Forrest Mars, the man who brought you the Mars Bar, named this candy factory after his mother, who's said to have been one sweet lady. Watch and learn what goes into the Mars family recipes, stroll around the garden (which contains more than 300 species of cacti), and pick up some treats for the road.

Gibson Guitar Factory TourMemphis, Tennessee
Go behind the scenes to witness the construction of one of the greatest guitars in the world. For more than 100 years, the company's intricate process of binding, neck-fitting, painting, buffing, and tuning has been a gold standard in guitar production.

Hoffman's Chocolate FactoryGreenacres, Florida
See what chocolate looks like from above as you and your grandchildren watch the entire chocolate-making process from large glass windows overlooking the work-floor of this chocolate-maker. Factory hours are Monday-Friday, 9am to 3pm. Gardens are open seasonally.
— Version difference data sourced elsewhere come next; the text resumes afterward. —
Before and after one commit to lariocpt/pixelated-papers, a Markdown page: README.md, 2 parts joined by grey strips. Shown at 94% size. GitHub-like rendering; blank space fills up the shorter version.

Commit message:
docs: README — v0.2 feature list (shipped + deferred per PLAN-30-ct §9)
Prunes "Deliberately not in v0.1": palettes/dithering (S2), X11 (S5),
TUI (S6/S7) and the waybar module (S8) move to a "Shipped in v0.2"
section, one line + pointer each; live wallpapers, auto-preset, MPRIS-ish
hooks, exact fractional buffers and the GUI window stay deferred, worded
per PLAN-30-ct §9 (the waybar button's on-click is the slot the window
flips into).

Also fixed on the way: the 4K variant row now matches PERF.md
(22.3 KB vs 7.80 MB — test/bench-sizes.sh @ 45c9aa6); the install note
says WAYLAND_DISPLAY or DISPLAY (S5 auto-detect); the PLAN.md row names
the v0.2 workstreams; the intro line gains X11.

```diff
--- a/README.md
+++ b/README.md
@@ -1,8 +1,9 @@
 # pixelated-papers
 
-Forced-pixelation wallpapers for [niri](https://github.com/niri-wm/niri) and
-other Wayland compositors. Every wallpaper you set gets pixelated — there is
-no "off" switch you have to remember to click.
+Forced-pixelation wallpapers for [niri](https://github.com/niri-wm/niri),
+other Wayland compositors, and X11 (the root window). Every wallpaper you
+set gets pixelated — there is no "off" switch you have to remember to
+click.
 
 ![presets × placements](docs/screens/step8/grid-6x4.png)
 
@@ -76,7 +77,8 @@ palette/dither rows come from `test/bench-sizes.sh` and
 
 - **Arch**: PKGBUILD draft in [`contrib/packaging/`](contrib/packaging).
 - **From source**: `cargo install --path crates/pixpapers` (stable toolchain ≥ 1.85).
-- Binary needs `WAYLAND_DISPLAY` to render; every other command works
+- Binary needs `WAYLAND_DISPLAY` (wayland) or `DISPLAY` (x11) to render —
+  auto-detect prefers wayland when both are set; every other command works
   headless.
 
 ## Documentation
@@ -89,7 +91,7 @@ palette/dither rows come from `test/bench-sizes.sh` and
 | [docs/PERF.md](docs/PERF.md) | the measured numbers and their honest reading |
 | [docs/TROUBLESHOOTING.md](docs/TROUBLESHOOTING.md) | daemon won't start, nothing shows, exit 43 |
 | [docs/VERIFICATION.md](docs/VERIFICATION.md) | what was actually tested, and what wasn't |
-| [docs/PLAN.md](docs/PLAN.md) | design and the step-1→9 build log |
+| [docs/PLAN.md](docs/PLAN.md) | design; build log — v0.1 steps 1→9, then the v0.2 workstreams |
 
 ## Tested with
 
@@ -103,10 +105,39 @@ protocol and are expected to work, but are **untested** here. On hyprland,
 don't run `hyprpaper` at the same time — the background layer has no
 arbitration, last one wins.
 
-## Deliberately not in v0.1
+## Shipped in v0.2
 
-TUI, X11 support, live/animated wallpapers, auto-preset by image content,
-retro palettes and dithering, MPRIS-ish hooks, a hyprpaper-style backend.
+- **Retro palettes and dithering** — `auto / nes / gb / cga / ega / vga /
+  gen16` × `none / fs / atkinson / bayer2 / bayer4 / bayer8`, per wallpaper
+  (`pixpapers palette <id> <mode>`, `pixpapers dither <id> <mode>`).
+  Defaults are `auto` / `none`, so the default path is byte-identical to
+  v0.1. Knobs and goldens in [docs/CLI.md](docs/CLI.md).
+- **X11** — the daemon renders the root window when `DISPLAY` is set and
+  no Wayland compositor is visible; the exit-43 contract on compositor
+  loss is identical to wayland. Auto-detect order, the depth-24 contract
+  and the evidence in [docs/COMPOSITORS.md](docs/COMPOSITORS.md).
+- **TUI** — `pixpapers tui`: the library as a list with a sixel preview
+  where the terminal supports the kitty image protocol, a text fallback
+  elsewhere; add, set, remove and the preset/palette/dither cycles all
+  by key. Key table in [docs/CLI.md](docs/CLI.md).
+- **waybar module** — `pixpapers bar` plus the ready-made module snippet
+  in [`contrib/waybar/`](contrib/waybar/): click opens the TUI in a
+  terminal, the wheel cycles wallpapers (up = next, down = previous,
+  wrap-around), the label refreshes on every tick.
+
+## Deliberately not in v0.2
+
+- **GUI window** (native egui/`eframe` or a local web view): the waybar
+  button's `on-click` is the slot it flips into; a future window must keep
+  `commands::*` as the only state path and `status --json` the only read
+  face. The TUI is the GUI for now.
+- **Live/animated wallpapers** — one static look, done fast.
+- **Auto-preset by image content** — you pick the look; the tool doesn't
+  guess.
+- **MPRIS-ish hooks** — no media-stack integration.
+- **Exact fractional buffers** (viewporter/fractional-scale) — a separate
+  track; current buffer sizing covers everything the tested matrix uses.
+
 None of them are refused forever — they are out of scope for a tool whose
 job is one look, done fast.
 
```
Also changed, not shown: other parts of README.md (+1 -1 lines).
Morley Candy FactoryClinton Township, Michigan
Pecan Torties, Coconut Clusters, and Mint Meltaways are all deliciously created at Morley's Candy Makers, home of Sander's Candy. It's a movie-set chocolate factory come to life, replete with free samples at journey's end.

Stuffington Bear FactoryPhoenix, Arizona
Take a behind-the-scenes look at the construction of America's favorite plush toys — even build your own! Learn all the history on the bear, from its humble beginnings and its association with Teddy Roosevelt to the real facts about the Black Bear and its role in nature.

Tabasco FactoryAvery Island, Louisiana
On Avery Island, in a swampy southern Louisiana bayou, the McIlhenny people create a signature American sauce. Visit and learn about the history and making of this favorite spicy condiment, and leave with a lagniappe (a parting gift) of recipes, samples, and tastings.


Pack the ‘Kids™ up for a trip to the new BabyLand General® Hospital in Cleveland, Georgia, voted one of the Travel Channel’s Top Ten Toylands. Beautifully situated on 650 acres in the North Georgia Mountains, this Southern Style home filled with Cabbage Patch Kids will capture the imagination of your entire family. ADMISSION IS FREE.
We visited with my Grandchildren a few years ago and it was a fun place to go.

thesuz on 2014-06-26 17:10:31

To the person who said there were only 9....count again....there are 10.

thesuz on 2014-06-26 17:05:29

Tillamook Cheese Factory - Tillamook, OR

dwalser@rocketmail.com on 2014-04-02 12:42:48

What are they charging now to drive over the 3 foot long bridge to get to the Tabasco factory. Many years we went & it was like $.50 to cross. It was a little bridge over a very small dip! My hubby said, maybe it was for an unemployable relative to earn money. It wasn't the cost, just the whole ridiculous nature of it.

donna538 on 2014-04-02 10:58:07